Aim of the task
Each line below should be set down again unchanged.

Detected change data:
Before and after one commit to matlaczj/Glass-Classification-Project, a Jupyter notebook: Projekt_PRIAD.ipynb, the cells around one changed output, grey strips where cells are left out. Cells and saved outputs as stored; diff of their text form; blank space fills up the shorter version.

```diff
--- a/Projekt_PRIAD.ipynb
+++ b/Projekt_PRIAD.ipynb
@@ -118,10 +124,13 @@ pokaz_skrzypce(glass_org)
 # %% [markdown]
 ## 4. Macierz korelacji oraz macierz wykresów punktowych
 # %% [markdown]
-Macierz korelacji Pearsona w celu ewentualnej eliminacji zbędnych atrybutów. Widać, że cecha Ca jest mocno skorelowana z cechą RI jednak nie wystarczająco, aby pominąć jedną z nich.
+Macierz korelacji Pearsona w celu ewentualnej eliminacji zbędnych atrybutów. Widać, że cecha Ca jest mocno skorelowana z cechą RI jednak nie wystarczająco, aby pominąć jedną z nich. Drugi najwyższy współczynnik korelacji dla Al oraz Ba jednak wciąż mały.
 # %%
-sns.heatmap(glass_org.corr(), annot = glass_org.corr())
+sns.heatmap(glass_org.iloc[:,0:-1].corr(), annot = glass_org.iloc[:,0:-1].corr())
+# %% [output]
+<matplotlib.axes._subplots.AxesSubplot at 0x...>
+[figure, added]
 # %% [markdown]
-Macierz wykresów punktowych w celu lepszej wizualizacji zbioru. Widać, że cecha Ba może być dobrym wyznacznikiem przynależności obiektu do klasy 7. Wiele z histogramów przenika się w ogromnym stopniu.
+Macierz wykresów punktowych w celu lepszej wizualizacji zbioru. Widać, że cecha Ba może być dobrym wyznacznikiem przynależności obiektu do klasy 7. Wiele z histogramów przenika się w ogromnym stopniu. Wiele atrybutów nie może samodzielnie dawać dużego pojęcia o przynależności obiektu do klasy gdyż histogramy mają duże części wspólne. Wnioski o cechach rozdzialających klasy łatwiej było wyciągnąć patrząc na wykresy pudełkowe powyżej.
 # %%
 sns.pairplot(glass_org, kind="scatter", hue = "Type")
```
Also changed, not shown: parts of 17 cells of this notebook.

Your response
Before and after one commit to matlaczj/Glass-Classification-Project, a Jupyter notebook: Projekt_PRIAD.ipynb, the cells around one changed output, grey strips where cells are left out. Cells and saved outputs as stored; diff of their text form; blank space fills up the shorter version.

```diff
--- a/Projekt_PRIAD.ipynb
+++ b/Projekt_PRIAD.ipynb
@@ -118,10 +124,13 @@ pokaz_skrzypce(glass_org)
 # %% [markdown]
 ## 4. Macierz korelacji oraz macierz wykresów punktowych
 # %% [markdown]
-Macierz korelacji Pearsona w celu ewentualnej eliminacji zbędnych atrybutów. Widać, że cecha Ca jest mocno skorelowana z cechą RI jednak nie wystarczająco, aby pominąć jedną z nich.
+Macierz korelacji Pearsona w celu ewentualnej eliminacji zbędnych atrybutów. Widać, że cecha Ca jest mocno skorelowana z cechą RI jednak nie wystarczająco, aby pominąć jedną z nich. Drugi najwyższy współczynnik korelacji dla Al oraz Ba jednak wciąż mały.
 # %%
-sns.heatmap(glass_org.corr(), annot = glass_org.corr())
+sns.heatmap(glass_org.iloc[:,0:-1].corr(), annot = glass_org.iloc[:,0:-1].corr())
+# %% [output]
+<matplotlib.axes._subplots.AxesSubplot at 0x...>
+[figure, added]
 # %% [markdown]
-Macierz wykresów punktowych w celu lepszej wizualizacji zbioru. Widać, że cecha Ba może być dobrym wyznacznikiem przynależności obiektu do klasy 7. Wiele z histogramów przenika się w ogromnym stopniu.
+Macierz wykresów punktowych w celu lepszej wizualizacji zbioru. Widać, że cecha Ba może być dobrym wyznacznikiem przynależności obiektu do klasy 7. Wiele z histogramów przenika się w ogromnym stopniu. Wiele atrybutów nie może samodzielnie dawać dużego pojęcia o przynależności obiektu do klasy gdyż histogramy mają duże części wspólne. Wnioski o cechach rozdzialających klasy łatwiej było wyciągnąć patrząc na wykresy pudełkowe powyżej.
 # %%
 sns.pairplot(glass_org, kind="scatter", hue = "Type")
```
Also changed, not shown: parts of 17 cells of this notebook.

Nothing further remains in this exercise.